__Task inputs__

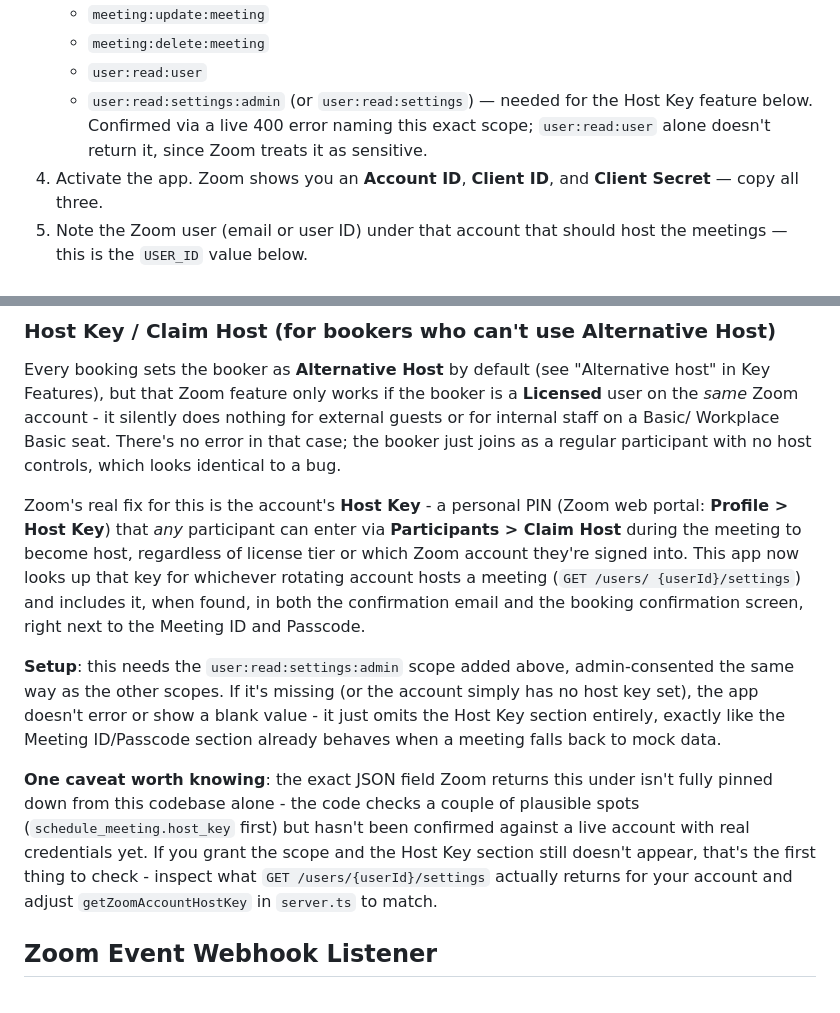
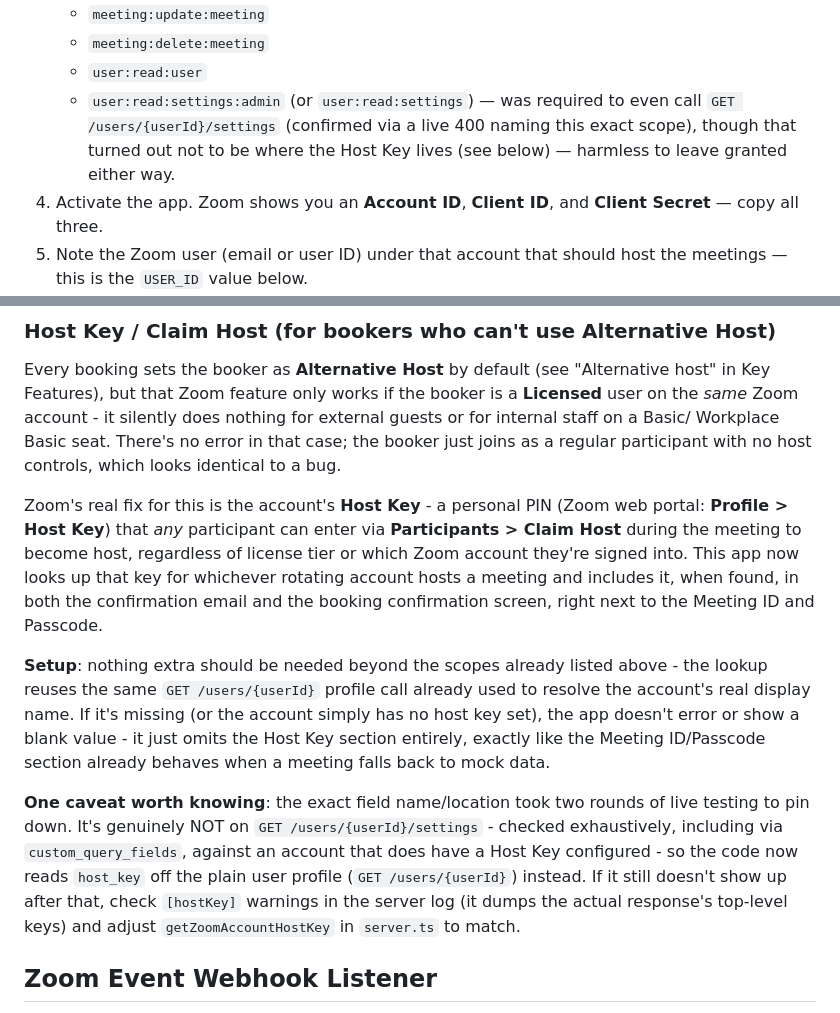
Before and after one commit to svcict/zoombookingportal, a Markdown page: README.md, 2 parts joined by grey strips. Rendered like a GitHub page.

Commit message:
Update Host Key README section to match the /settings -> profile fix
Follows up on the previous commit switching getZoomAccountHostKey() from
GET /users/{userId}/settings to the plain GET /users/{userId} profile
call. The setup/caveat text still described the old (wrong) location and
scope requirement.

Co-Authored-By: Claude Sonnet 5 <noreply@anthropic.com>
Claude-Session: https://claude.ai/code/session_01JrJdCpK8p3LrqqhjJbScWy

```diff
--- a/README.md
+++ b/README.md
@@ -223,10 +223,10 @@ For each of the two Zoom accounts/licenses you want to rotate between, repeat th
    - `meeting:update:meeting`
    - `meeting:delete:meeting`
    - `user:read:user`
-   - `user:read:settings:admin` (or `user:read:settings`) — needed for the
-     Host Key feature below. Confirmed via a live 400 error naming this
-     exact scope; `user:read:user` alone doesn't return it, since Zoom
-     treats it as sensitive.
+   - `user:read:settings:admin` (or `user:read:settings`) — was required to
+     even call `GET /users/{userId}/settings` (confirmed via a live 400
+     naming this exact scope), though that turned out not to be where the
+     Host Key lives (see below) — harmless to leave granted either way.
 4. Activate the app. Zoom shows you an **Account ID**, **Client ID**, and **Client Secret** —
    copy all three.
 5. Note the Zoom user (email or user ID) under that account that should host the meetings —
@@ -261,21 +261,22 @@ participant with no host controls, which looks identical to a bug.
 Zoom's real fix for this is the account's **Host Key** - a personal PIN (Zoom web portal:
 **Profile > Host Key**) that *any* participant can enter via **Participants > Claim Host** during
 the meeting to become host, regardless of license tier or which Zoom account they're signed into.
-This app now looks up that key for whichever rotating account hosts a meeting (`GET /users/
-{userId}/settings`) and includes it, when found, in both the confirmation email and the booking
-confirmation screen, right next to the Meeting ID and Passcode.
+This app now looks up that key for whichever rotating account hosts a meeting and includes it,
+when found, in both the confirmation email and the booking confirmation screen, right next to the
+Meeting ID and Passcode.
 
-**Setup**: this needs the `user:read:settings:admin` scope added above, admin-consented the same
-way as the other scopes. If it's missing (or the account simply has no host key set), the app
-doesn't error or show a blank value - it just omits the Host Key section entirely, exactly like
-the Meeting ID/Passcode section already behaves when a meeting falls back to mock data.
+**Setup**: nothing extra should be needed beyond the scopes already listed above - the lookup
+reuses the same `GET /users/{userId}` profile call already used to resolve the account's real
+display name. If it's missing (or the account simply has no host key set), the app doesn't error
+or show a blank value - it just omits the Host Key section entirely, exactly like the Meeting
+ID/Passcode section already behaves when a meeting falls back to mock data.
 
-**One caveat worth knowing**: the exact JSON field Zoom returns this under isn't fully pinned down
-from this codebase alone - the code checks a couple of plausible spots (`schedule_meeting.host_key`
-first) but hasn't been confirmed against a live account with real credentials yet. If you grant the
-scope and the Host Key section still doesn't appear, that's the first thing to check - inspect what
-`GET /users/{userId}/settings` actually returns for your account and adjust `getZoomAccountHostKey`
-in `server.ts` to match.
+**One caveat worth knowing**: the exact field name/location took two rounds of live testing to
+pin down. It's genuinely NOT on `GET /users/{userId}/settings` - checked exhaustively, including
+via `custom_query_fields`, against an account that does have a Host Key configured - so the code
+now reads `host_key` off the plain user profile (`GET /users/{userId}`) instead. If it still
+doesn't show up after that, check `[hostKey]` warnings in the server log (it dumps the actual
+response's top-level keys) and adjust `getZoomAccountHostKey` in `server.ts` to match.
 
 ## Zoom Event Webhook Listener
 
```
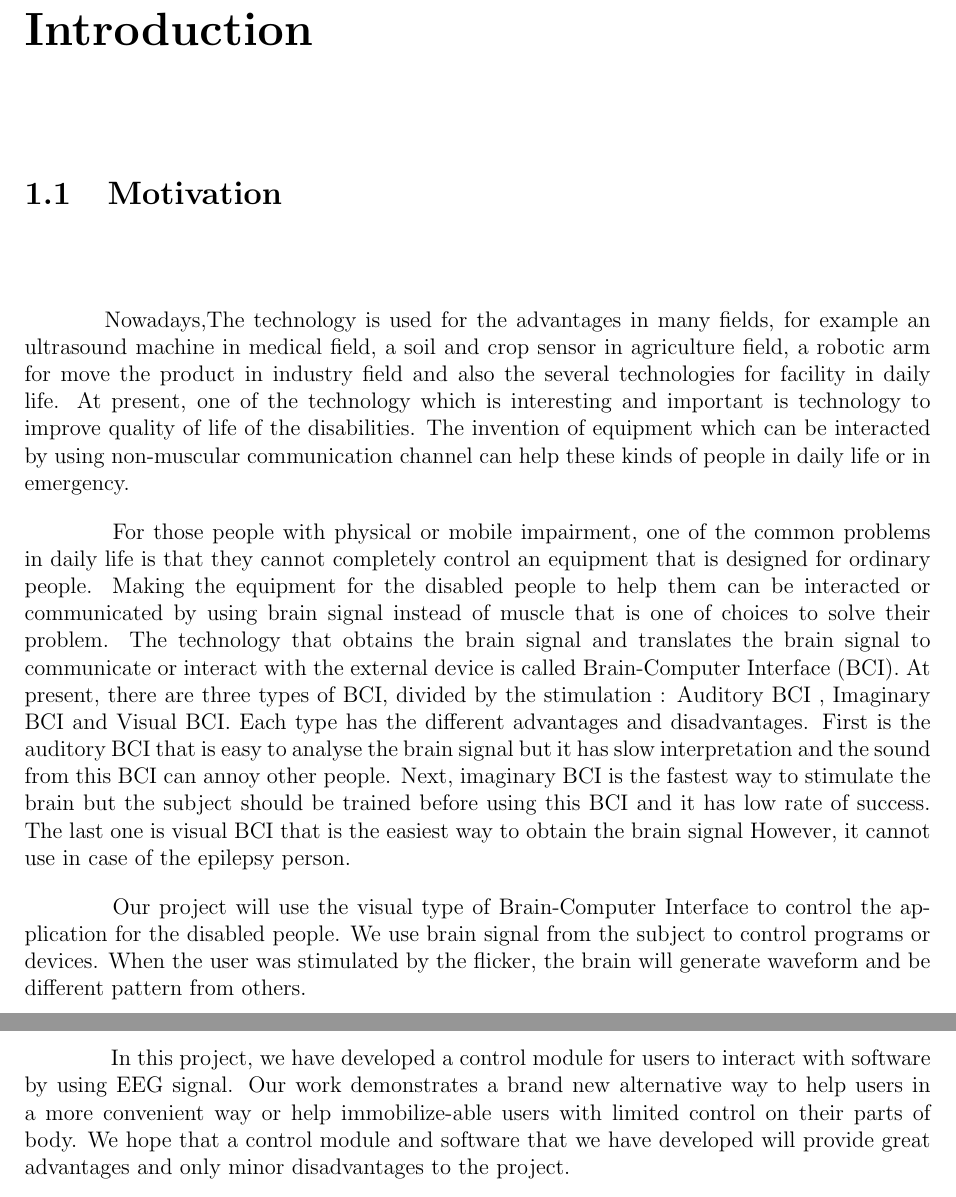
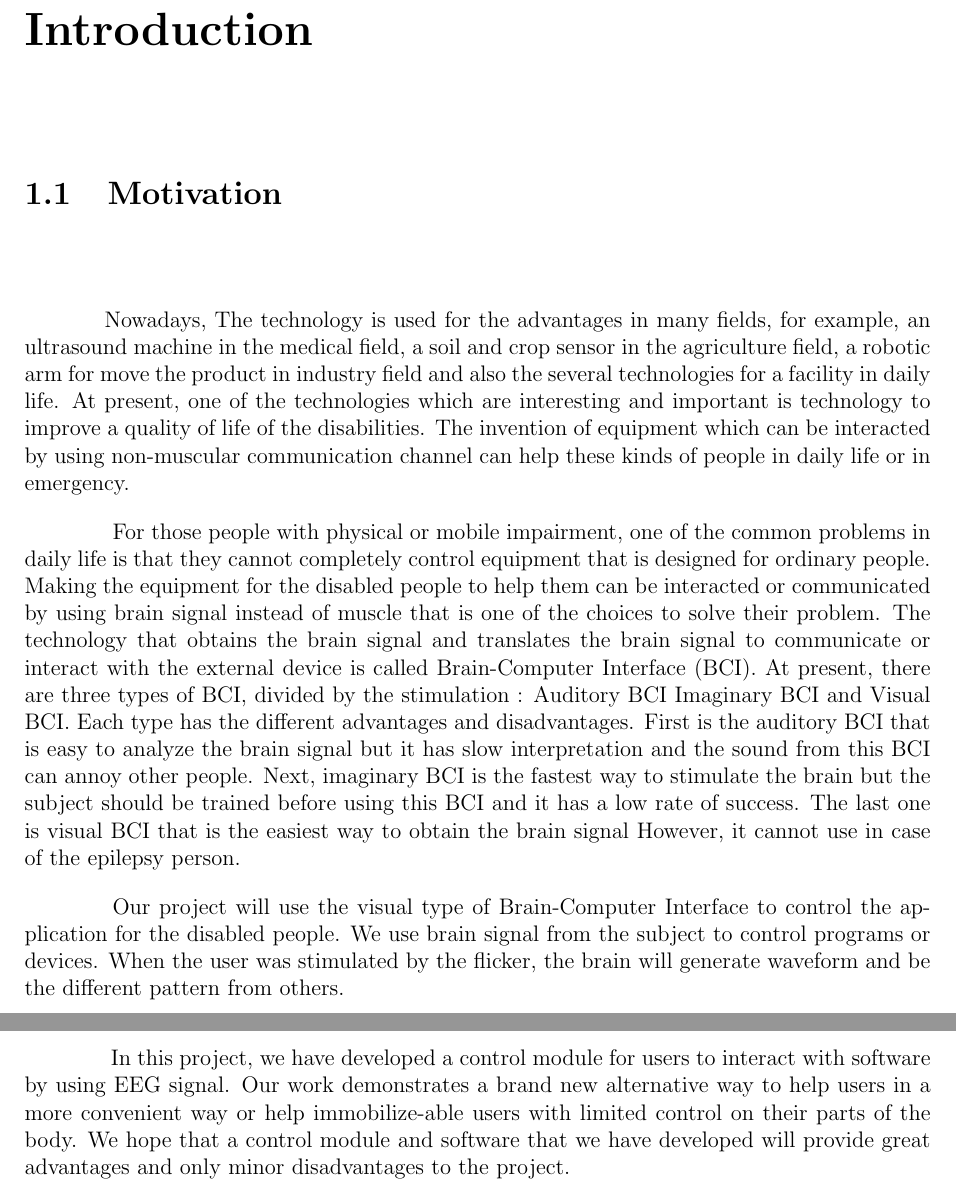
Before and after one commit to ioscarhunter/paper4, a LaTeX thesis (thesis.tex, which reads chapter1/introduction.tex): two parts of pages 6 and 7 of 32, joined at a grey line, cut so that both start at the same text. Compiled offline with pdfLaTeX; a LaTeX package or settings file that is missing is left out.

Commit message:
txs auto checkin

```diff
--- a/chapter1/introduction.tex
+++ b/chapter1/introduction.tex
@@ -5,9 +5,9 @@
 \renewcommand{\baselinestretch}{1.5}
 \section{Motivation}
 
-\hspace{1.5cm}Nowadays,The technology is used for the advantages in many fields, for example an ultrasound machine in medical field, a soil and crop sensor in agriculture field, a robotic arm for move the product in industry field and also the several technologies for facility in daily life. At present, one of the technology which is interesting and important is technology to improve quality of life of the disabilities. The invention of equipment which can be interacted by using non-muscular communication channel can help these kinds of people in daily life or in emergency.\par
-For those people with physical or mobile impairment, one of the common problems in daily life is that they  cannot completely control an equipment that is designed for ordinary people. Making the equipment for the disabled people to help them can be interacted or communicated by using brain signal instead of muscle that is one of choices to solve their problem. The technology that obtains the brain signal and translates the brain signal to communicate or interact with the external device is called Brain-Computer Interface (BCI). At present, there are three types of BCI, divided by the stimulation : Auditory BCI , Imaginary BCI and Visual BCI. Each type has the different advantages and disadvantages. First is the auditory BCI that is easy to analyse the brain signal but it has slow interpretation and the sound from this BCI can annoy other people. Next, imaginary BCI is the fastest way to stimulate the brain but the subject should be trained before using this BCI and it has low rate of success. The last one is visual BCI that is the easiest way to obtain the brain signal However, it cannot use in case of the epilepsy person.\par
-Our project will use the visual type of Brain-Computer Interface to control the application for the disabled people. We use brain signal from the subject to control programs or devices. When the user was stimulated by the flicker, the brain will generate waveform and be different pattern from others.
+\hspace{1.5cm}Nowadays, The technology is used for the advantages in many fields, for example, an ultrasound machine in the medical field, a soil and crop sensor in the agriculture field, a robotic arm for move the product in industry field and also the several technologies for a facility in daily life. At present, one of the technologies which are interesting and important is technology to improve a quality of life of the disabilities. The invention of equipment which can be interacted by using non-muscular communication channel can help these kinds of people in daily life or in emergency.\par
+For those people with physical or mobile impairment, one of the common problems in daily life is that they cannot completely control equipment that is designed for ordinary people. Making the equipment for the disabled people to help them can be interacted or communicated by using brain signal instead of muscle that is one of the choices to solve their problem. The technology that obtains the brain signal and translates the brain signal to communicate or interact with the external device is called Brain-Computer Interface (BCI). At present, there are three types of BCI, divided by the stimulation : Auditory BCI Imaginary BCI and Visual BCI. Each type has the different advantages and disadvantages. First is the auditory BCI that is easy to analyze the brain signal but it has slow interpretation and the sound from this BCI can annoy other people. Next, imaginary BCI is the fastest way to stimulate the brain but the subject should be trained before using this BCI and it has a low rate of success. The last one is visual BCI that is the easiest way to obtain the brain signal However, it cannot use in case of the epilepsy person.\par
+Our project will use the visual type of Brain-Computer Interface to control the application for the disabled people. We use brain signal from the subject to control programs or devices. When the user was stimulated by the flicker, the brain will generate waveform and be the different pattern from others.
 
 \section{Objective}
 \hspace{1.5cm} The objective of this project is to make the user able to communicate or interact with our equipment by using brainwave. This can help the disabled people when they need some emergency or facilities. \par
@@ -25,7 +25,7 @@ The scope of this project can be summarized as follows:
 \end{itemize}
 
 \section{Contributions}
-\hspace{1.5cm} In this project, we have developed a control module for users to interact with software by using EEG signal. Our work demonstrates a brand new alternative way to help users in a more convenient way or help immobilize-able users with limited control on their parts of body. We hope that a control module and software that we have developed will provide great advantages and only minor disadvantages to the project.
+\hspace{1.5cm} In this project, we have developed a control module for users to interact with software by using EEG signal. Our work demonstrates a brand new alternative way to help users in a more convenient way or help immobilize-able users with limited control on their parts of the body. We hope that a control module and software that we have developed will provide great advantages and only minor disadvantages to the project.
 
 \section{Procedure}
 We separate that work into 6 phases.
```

__What you have to do__
Would you copy out each line of the records above where the word "users" occurs?

__Answer area__
GET /users/{userId}/settings to the plain GET /users/{userId} profile
+     even call `GET /users/{userId}/settings` (confirmed via a live 400
-This app now looks up that key for whichever rotating account hosts a meeting (`GET /users/
+reuses the same `GET /users/{userId}` profile call already used to resolve the account's real
-`GET /users/{userId}/settings` actually returns for your account and adjust `getZoomAccountHostKey`
+pin down. It's genuinely NOT on `GET /users/{userId}/settings` - checked exhaustively, including
+now reads `host_key` off the plain user profile (`GET /users/{userId}`) instead. If it still
-\hspace{1.5cm} In this project, we have developed a control module for users to interact with software by using EEG signal. Our work demonstrates a brand new alternative way to help users in a more convenient way or help immobilize-able users with limited control on their parts of body. We hope that a control module and software that we have developed will provide great advantages and only minor disadvantages to the project.
+\hspace{1.5cm} In this project, we have developed a control module for users to interact with software by using EEG signal. Our work demonstrates a brand new alternative way to help users in a more convenient way or help immobilize-able users with limited control on their parts of the body. We hope that a control module and software that we have developed will provide great advantages and only minor disadvantages to the project.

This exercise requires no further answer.